Your assignment:
Scan the data below and copy each line where "showPost" occurs.

Records for this task:
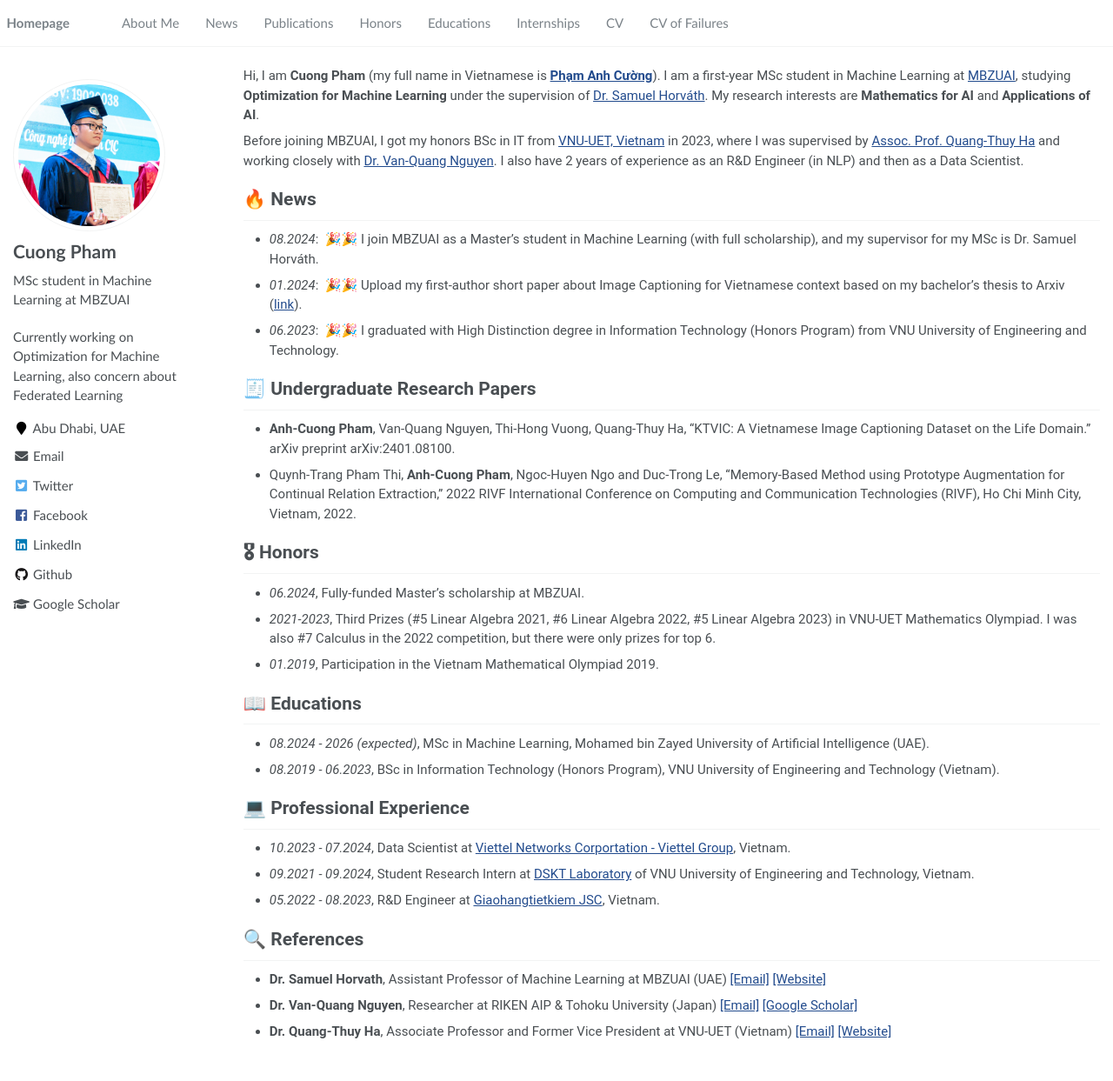
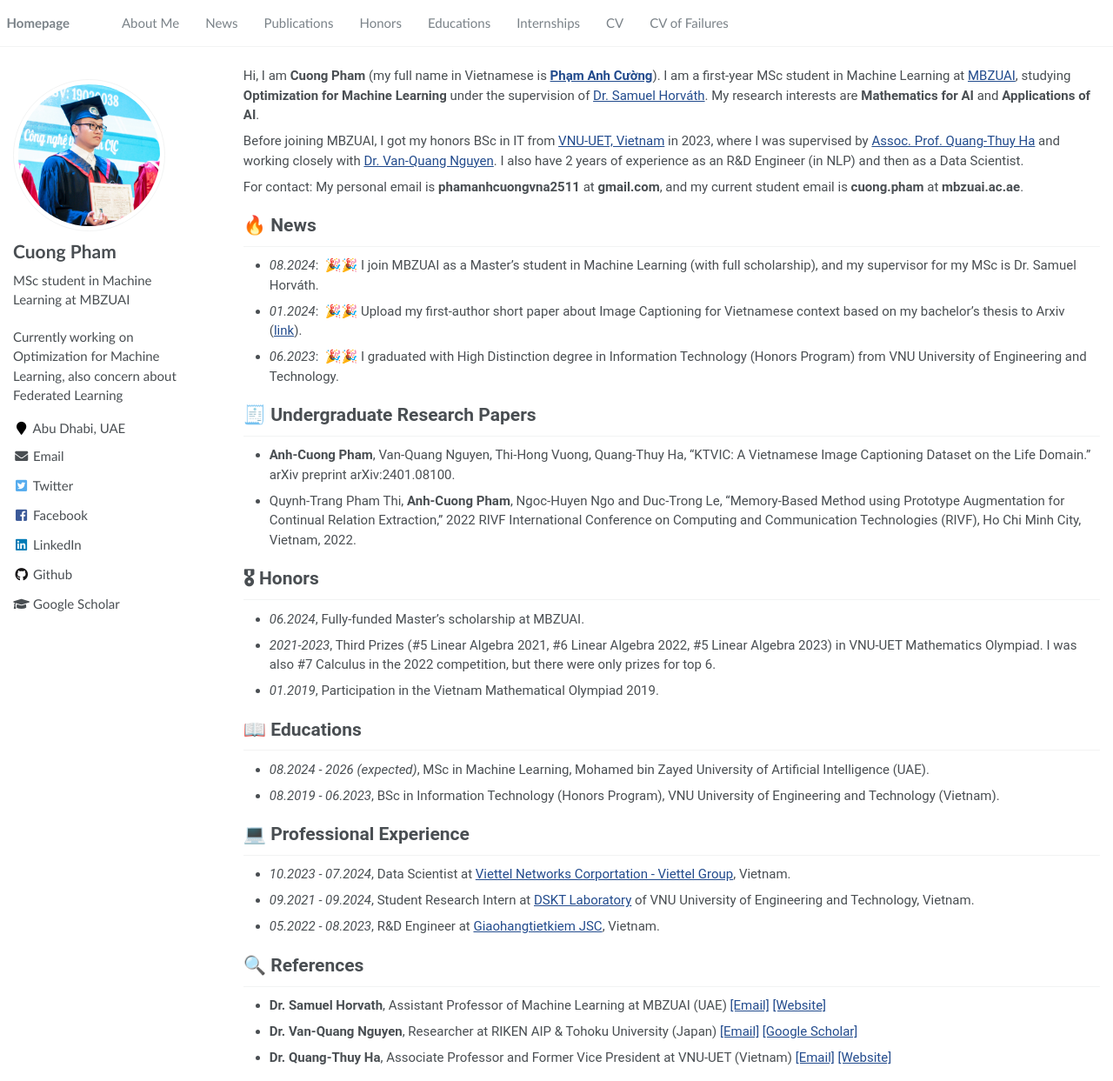
Before and after one commit to pacman-ctm/pacman-ctm.github.io, a Jekyll site: the page built from _pages/about.md, in a window 1280 px wide and 1243 px high. Shown: the whole window at 87% size. Built offline with Jekyll 4.4.1, drawn with Linux system fonts in a browser that asks for light colours.

Commit message:
add email to page

```diff
--- a/_pages/about.md
+++ b/_pages/about.md
@@ -20,6 +20,8 @@ redirect_from:
 Hi, I am <strong>Cuong Pham</strong> (my full name in Vietnamese is <a href="https://translate.google.com/?sl=vi&tl=en&text=Ph%E1%BA%A1m%20Anh%20C%C6%B0%E1%BB%9Dng&op=translate"><strong>Phạm Anh Cường</strong></a>). I am a first-year MSc student in Machine Learning at <a href="https://mbzuai.ac.ae/">MBZUAI</a>, studying <strong>Optimization for Machine Learning</strong> under the supervision of <a href="https://sites.google.com/view/samuelhorvath">Dr. Samuel Horváth</a>. My research interests are <strong>Mathematics for AI</strong> and <strong>Applications of AI</strong>.
 
 Before joining MBZUAI, I got my honors BSc in IT from <a href="https://uet.vnu.edu.vn/en/">VNU-UET, Vietnam</a> in 2023, where I was supervised by <a href="https://uet.vnu.edu.vn/~thuyhq/">Assoc. Prof. Quang-Thuy Ha</a> and working closely with <a href="https://scholar.google.de/citations?user=qR180McAAAAJ&hl=en">Dr. Van-Quang Nguyen</a>. I also have 2 years of experience as an R&D Engineer (in NLP) and then as a Data Scientist.
+
+For contact: My personal email is **phamanhcuongvna2511** at **gmail.com**, and my current student email is **cuong.pham** at **mbzuai.ac.ae**.
 
 <!-- My research interest includes neural machine translation and computer vision. I have published more than 100 papers at the top international AI conferences with total <a href='https://scholar.google.com/citations?user=DhtAFkwAAAAJ'>google scholar citations <strong><span id='total_cit'>260000+</span></strong></a> (You can also use google scholar badge <a href='https://scholar.google.com/citations?user=DhtAFkwAAAAJ'><img src="https://img.shields.io/endpoint?url={{ url | url_encode }}&logo=Google%20Scholar&labelColor=f6f6f6&color=9cf&style=flat&label=citations"></a>). -->
 
```
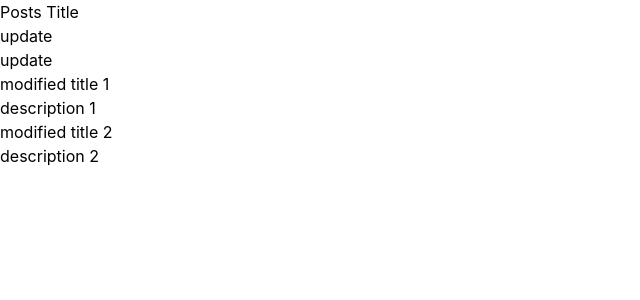
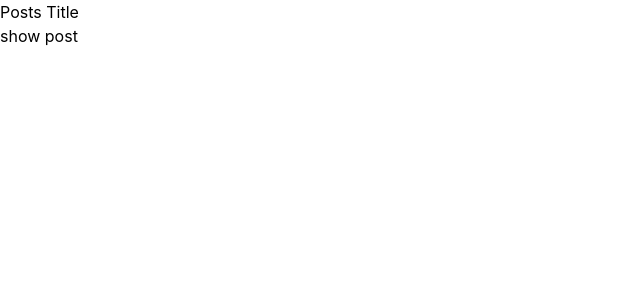
Before and after one commit to shiyas03/react-app, a React (Create React App) app: page / in a window 1280 px wide. Shown: the top 300 px of the page, without its empty margins (0-640 px from the left). Built offline with nearby package versions, Linux system fonts and the light colour scheme.

Commit message:
if condition

```diff
--- a/src/components/posts/posts.js
+++ b/src/components/posts/posts.js
@@ -8,7 +8,8 @@ class Posts extends Component {
             { title: 'title 1', description: 'description 1' },
             { title: 'title 2', description: 'description 2' },
         ],
-        postTitle: 'Posts Title'
+        postTitle: 'Posts Title',
+        showPost: false
     }
 
     updateTitleHandler(title) {
@@ -25,6 +26,12 @@ class Posts extends Component {
         })
     }
 
+    toggleHandler = () => {
+        this.setState({
+            showPost: !this.state.showPost
+        })
+    }
+
     render() {
         setTimeout(() => {
             const posts = [...this.state.posts];
@@ -36,15 +43,30 @@ class Posts extends Component {
             })
         }, 3000);
 
+        let posts = null;
+        if (this.state.showPost) {
+            posts = (
+                <div>
+                    <SinglePost title={this.state.posts[0].title} description={this.state.posts[0].description} />
+                    <SinglePost title={this.state.posts[1].title} description={this.state.posts[1].description} />
+                </div>
+            );
+        }
+
         return (
             <div className=''>
                 <div>{this.state.postTitle}</div>
-                <button onClick={this.updateTitleHandler.bind(this, 'modified 1')}>update</button> <br />
-                <button onClick={this.titleHandler.bind(this, 'modified 2')}>update</button> <br />
+                <button onClick={this.toggleHandler}>{this.state.showPost ? 'hide post' : 'show post'}</button>
+                {/* <button onClick={this.updateTitleHandler.bind(this, 'modified 1')}>update</button> <br />
+                <button onClick={this.titleHandler.bind(this, 'modified 2')}>update</button> <br /> */}
                 {/* <a href='https://www.google.co.in/' onClick={(e)=> this.titleHandler(e)}>update</a> <br />
                 <a href='https://www.google.co.in/' onClick={(e)=> this.updateTitleHandler(e)}>update</a> <br /> */}
-                <SinglePost title={this.state.posts[0].title} description={this.state.posts[0].description} />
-                <SinglePost title={this.state.posts[1].title} description={this.state.posts[1].description} />
+
+                {/* {posts} */}
+                {this.state.showPost && (<div>
+                    <SinglePost title={this.state.posts[0].title} description={this.state.posts[0].description} />
+                    <SinglePost title={this.state.posts[1].title} description={this.state.posts[1].description} />
+                </div>)}
             </div>
         )
     }
```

Exercise response:
+        showPost: false
+            showPost: !this.state.showPost
+        if (this.state.showPost) {
+                <button onClick={this.toggleHandler}>{this.state.showPost ? 'hide post' : 'show post'}</button>
+                {this.state.showPost && (<div>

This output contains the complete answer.